  • Your CML model must include Bounded Contexts with entities and attributes.
    • Without attributes, we cannot derive nanoentities and Service Cutter cannot calculate decompositions.

User Representations

In addition to the basic structures (including Bounded Contexts, Aggregates, domain objects, and attributes), Service Cutter takes so-called user representations which improve the suggested service cuts immensely. The CML language offers corresponding features so that Context Mapper can derive all the user representations automatically. Of course, we can only derive individual user representations if you use the corresponding CML features. The following list shows how the representations are derived and which CML features you have to use:

Solver Configuration

Once you generated your first service cut you will find a .servicecutter.yml file in the root directory of your project: (if you work with Eclipse you have to disable the .* resources filter to see the file in the project/file/package explorer)

Service Cut Generator Configuration File

In this file you can customize the priority of each coupling criterion, as you can in Service Cutter. You can further change the clustering algorithms. Details about the config file can be found here.

Example Result

When calling Propose New Service Cut, Context Mapper will create a new CML file with a new decomposition suggestion. This is one example decomposition generated for the DDD cargo sample application:

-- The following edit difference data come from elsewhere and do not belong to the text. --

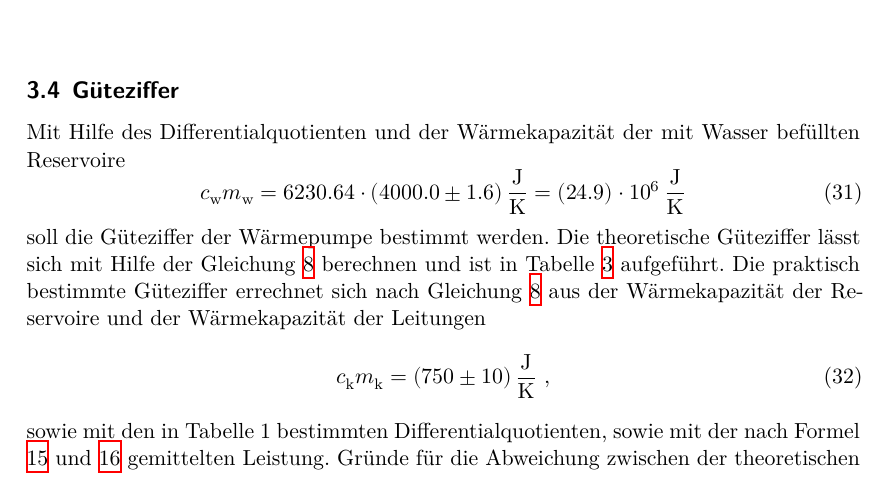
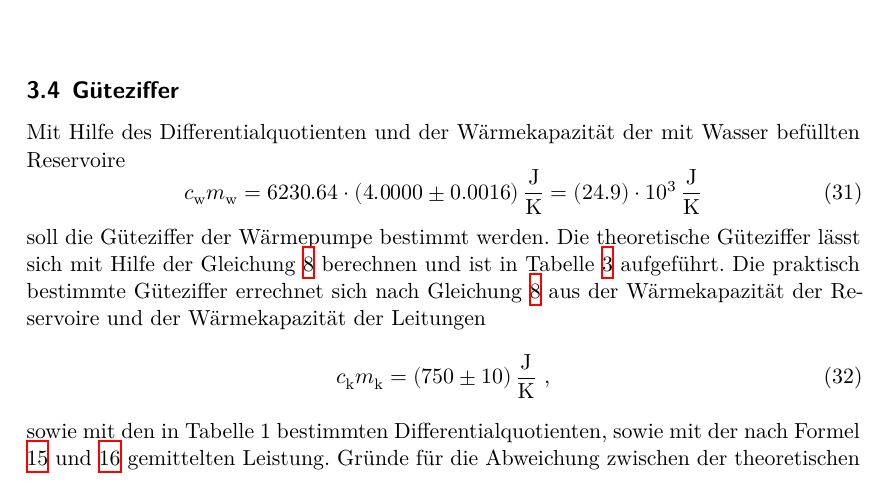
Before and after one commit to MaxSac/AP-Praktikum, a LaTeX document (05-17.November/main.tex, which reads 05-17.November/content/auswertung.tex): part of page 9 of 11, cut so that both start at the same text. Compiled offline with XeLaTeX.

Commit message:
Juuuuuuuhhhhhhhhhuuuuuuu

```diff
--- a/05-17.November/content/auswertung.tex
+++ b/05-17.November/content/auswertung.tex
@@ -118,7 +118,7 @@ Aus der Funktion wird der Differentialquotient für $T_\text{1}$ und $T_\text{2}
 \subsection{Güteziffer}
 Mit Hilfe des Differentialquotienten und der Wärmekapazität der mit Wasser befüllten Reservoire
 \begin{equation}
-  c_\text{w} m_\text{w} = 6230.64 \cdot (\num{4000 +- 1.6}) \, \frac{\text{J}}{\text{K}} = (\num{24.9 +- 0.0}) \cdot 10^6 \, \frac{\text{J}}{\text{K}}
+  c_\text{w} m_\text{w} = 6230.64 \cdot (\num{4 +- 0.0016}) \, \frac{\text{J}}{\text{K}} = (\num{24.9 +- 0.0}) \cdot 10^3 \, \frac{\text{J}}{\text{K}}
   \label{eqn:WC}
 \end{equation}
 soll die Güteziffer der Wärmepumpe bestimmt werden. Die theoretische Güteziffer lässt sich mit Hilfe der Gleichung \ref{eqn:nureal} berechnen und ist in Tabelle \ref{tab:gueteziffer} aufgeführt. Die praktisch bestimmte Güteziffer errechnet sich nach Gleichung \ref{eqn:nureal} aus der Wärmekapazität der Reservoire und der Wärmekapazität der Leitungen
```
Also changed, not shown: 05-17.November/content/auswertung.tex (2 more changed lines).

Service Cut Generator Example Result (DDD Cargo sample application)

Besides decomposition suggestion itself, Context Mapper will generate a Graphviz DOT file (*.gv) that represents the graph that was used by Service Cutter (for the graph clustering).

Generated GraphViz File (Example Screenshot)

This file can help to understand and retrace the result produced by Service Cutter. Each edge of the graph has a comment that explains the weight value that has been calculated on the basis of the coupling criteria.

You can further use online tools such as http://webgraphviz.com/ and http://graphviz.it to illustrate the graph graphically: (just copy the file content into their editors)

Generated GraphViz File in Online Editor (Example Screenshot)

Note: The graph that Service Cutter uses gets huge very quick. In our experience these online visualization tools can often not generate the visual graphs due to their complexity and size.

Service Cutter Input File Generators

If you want to work with the original Service Cutter tool, a JHipster application, you can also use our Service Cutter generators to derive the needed input files in the JSON format from your Context Map. Simply save them as JSON files (in Context Mapper) and upload them there (in the original Service Cutter). We also describe this in our service decomposition tutorial.